Stylish Landscapes

Try Draft Sketch, a New Style in ArcGIS Pro

As a GIS analyst for the City of Waterloo, Ontario, Canada, I get to work with amazing teams doing GIS analysis, creating maps, and sharing technical and creative resources. You might notice from my work that I am especially fond of maps that have a hand-drawn, tactile charm. Why should maps be sterile? That’s why I created Draft Sketch, available via ArcGIS Online.

I love the maps of yesteryear and admire their cartography, drawn with ink, paint, and a steady hand. I’ve created maps and styles before that attempt to re-create those qualities digitally. Being a geographer for a municipality in the modern age, I find that ink and parchment are rarely, if ever, called for as a medium today. However, I often work with the renderings of landscape architects and architectural draftspeople and have noticed that they bring the same bespoke, hand-drawn artistic quality to their work.

They fluently render worlds that don’t quite exist yet—including plans and ideas—so a sketched and painted approach is totally appropriate. And beautiful. I have felt the draw myself and seen requests from GIS users for symbols that replicate typical landscape, site plan, and architectural drawings stylistically, while providing some cartographic flair and sketchy imprecision for their spatial data.

So I opened a project in ArcGIS Pro and began creating point, line, and polygon symbols that echo a hand-drafted aesthetic. When I was happy that the features I was symbolizing looked convincingly . . . landscaped, I applied a style that I had created.

A style, in ArcGIS Pro, is a collection of saved symbols that can be easily reused within all your projects and shared with your team or anyone in the ArcGIS Pro user community. The graphical capabilities in ArcGIS Pro enable some amazing—and even realistic-looking—symbology. Anyone can make styles; if you can apply symbology, you can create a style. I named this style Draft Sketch.

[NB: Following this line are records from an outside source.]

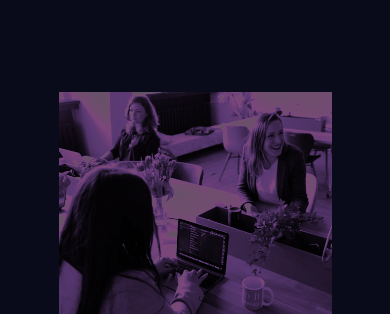
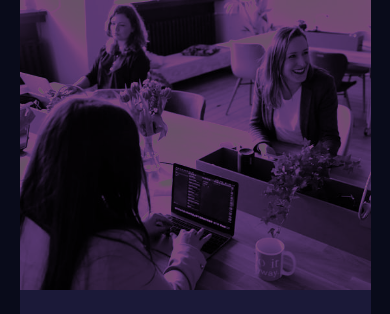
Before and after one commit to Faris-Thibani/Stats-Preview, a plain HTML site: page index.html in a window 390 px wide. Shown: the top 314 px of the page. Drawn offline with Linux system fonts and the light colour scheme.

Commit message:
Update styles.css

```diff
--- a/css/styles.css
+++ b/css/styles.css
@@ -104,9 +104,13 @@
         text-align: center;
     }
 }
+@media screen and (max-width: 750px){
+    .card-container{
+        width: 90%;
+    }
 @media screen and (max-width: 500px){
     :root{
-        font-size: 9px;
+        font-size: 11.5px;
     }
     .sub-heading{
         font-size: 1.4rem;
```
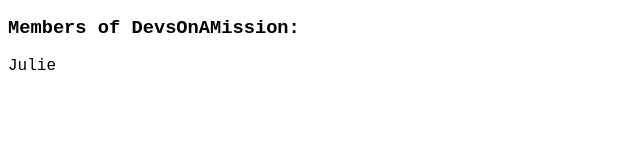
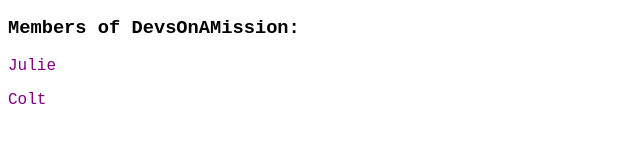
Before and after one commit to colefortner/practice, a plain HTML site: page index.html in a window 1280 px wide. Shown: the part 157-300 px from the top of the page, 0-640 px from the left. Drawn offline with Linux system fonts and the light colour scheme; a script that the page names is missing.

Commit message:
added name and color

```diff
--- a/index.html
+++ b/index.html
@@ -13,6 +13,7 @@
     <div>
         <h3>Members of DevsOnAMission: </h3>
         <p>Julie</p>
+        <p>Colt</p>
     </div>
     <script src="script.js"></script>
 </body>
--- a/style.css
+++ b/style.css
@@ -1,3 +1,7 @@
 body {
     font-family:'Courier New', Courier, monospace;
 }
+
+p {
+    color: purple;
+}
```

I am very excited to share the result, which I am constantly improving and adding to. You can download and install Draft Sketch. It consists of a collection of symbols that can be used to render your GIS data with the facade of a bespoke architectural drawing or landscaping sketch. Let’s take a closer look.


This style sheet shows all the available elements contained with the style. Many of these elements can be applied to your data with a quick click.

These symbols (click on the image above for a closer look) have been meticulously crafted using a mouse to give your spatial data some of the unique visual qualities of hand-drawn plans, right in ArcGIS:

– Line weight variation and “wobble”

– Inky watercolor splotches

– Paint bleed

– Subtle sketched overshoots at vertices

Draft Sketch provides symbols for features at various scales, so you can apply the right sort of symbology based on the extent of your map. If you have suggestions for future symbols, please leave a comment on the item in ArcGIS Online.



The Draft Sketch style has a number of symbols that have varying levels of complexity. The symbols are suitable for displaying your data across a variety of scales. This image shows how the detail is reduced when using the most simplified symbols.

When used in conjunction with scale dependencies, you can tailor the symbology level of detail to your specific map scale.

In this image you will see the second most detailed symbols for the trees and buildings. See how the trees begin to take shape and the buildings have subtle hatching?

Now the symbology becomes the most detailed.

When using the Level of Detail 1 symbols (refer to the style sheet), trees have the most detail and the buildings gain subtle hand-drawn overshoots at their vertices.

The style includes must-haves like a fountain polygon and tree point or polygon symbols at various sizes. Some symbols use a buffer effect, so you have full control over its dimensions.

Due to popular demand, a tree symbol for points was included. The size/canopy of this tree can be increased/decreased by incrementing the buffer effect size on the symbology panel.

If you are interested in adding, modifying, or crafting this style for your own purposes, dig into the graphical assets that I used for all the Draft Sketch symbols. (These graphical assets happen to be the same ones I used to build an earlier style, Field Notes, which I also encourage you to check out). If the culinary world can deconstruct dishes, I think you should be able to deconstruct your cartography. In fact, I encourage it!

These symbols are just the beginning, and this style is by no means complete, so I’d love to hear some feedback via the style’s comments section in ArcGIS Online. If there’s something you’d love to see in a future iteration of this style, submit it to the comments section and I’ll do my best to incorporate it!

In the meantime, I hope you enjoy this style and start inviting looks of envy from the planners and drafters in your organization!


About the author

Warren Davison

Warren Davison is a GIS analyst for the City of Waterloo, Ontario. He is a two-time contributor to the Maps We Love website at and a frequent Esri guest blogger. Learn more about Davison at and follow his work at